From the data below, repeat exactly the lines from the line with "results updated - final test in ubuntu" to the line with "#------------------------ FUNCTIONS -------------------------- #", both included.

[Data extracted from a collection]
━━━

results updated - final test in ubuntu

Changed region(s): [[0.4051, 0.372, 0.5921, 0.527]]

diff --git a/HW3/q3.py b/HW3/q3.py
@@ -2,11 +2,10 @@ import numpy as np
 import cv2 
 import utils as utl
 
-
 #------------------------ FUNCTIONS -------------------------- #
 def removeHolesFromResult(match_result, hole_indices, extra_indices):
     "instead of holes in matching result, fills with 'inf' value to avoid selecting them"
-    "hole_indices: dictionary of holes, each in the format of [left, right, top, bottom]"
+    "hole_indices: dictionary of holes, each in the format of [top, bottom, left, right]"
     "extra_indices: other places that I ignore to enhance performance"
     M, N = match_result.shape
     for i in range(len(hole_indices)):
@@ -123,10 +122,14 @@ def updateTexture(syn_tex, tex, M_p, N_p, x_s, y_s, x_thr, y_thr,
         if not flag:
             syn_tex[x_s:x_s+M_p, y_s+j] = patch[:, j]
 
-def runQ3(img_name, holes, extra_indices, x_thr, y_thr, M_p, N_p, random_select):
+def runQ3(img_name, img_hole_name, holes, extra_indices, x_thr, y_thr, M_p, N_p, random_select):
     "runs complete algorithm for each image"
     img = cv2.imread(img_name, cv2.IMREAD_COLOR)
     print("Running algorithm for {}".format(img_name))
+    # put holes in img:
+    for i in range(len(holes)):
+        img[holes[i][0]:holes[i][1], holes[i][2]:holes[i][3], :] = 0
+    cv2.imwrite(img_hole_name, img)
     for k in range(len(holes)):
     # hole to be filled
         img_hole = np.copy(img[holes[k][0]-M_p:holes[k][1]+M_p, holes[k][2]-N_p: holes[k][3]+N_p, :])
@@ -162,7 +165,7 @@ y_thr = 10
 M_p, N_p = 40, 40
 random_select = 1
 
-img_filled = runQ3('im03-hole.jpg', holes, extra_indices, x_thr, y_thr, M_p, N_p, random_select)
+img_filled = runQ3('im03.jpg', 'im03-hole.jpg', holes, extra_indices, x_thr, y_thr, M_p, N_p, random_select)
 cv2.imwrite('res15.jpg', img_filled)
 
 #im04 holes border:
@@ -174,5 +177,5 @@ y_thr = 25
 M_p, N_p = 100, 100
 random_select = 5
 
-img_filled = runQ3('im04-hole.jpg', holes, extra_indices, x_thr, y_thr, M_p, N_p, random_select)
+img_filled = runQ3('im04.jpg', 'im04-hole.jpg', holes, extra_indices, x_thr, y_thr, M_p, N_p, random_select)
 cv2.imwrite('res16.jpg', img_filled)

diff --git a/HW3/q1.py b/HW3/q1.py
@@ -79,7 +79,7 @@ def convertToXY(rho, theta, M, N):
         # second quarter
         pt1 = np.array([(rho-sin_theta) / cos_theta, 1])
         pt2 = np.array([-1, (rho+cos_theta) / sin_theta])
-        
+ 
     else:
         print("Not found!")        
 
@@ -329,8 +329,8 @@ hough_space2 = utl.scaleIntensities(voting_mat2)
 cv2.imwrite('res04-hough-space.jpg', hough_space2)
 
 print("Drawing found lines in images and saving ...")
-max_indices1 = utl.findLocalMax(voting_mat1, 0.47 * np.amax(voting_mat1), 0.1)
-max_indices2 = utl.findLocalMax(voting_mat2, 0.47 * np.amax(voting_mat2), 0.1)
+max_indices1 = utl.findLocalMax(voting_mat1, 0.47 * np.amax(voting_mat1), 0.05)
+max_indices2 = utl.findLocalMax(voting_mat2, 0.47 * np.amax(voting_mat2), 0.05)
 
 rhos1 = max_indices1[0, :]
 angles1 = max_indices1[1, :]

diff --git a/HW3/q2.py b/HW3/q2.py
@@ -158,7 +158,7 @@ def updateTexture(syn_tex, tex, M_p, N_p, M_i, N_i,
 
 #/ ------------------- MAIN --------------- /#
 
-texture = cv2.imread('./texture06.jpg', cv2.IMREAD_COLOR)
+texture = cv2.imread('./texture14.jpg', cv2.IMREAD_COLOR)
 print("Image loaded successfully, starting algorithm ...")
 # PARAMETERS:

━━━

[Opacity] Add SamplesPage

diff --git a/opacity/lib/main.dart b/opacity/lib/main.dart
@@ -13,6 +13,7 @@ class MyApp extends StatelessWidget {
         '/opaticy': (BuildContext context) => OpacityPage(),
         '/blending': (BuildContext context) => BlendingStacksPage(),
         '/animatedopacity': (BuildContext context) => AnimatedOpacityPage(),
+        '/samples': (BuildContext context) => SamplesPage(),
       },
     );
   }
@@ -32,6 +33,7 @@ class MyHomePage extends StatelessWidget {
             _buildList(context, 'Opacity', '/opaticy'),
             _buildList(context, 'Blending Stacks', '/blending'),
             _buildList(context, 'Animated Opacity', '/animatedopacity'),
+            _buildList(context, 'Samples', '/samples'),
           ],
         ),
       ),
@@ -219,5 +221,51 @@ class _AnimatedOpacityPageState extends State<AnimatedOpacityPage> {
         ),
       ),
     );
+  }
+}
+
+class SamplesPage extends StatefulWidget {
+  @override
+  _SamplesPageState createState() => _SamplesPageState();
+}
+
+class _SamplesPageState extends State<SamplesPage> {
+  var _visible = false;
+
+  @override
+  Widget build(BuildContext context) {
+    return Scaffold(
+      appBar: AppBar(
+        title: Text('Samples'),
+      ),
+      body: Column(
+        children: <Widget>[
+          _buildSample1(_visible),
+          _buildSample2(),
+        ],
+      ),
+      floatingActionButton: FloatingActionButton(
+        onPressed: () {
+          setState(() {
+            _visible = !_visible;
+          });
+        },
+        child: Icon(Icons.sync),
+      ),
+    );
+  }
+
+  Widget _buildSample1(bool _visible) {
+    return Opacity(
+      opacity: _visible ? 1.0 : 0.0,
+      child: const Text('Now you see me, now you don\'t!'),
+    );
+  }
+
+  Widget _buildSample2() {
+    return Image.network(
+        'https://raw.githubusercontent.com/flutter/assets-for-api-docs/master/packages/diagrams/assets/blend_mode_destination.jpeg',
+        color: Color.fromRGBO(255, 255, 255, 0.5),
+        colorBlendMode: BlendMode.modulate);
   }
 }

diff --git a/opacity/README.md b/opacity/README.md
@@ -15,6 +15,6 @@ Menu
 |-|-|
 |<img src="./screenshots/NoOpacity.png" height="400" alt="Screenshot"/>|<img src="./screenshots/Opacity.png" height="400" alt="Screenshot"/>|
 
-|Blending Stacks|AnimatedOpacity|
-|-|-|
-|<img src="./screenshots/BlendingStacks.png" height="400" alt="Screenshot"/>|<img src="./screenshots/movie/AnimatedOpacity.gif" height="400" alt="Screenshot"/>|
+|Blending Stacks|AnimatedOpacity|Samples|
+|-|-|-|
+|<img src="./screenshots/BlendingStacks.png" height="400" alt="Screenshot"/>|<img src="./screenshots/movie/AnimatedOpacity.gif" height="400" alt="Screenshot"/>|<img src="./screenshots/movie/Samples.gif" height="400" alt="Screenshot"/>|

━━━

● **Solution to this task**
results updated - final test in ubuntu

Changed region(s): [[0.4051, 0.372, 0.5921, 0.527]]

diff --git a/HW3/q3.py b/HW3/q3.py
@@ -2,11 +2,10 @@ import numpy as np
 import cv2 
 import utils as utl
 
-
 #------------------------ FUNCTIONS -------------------------- #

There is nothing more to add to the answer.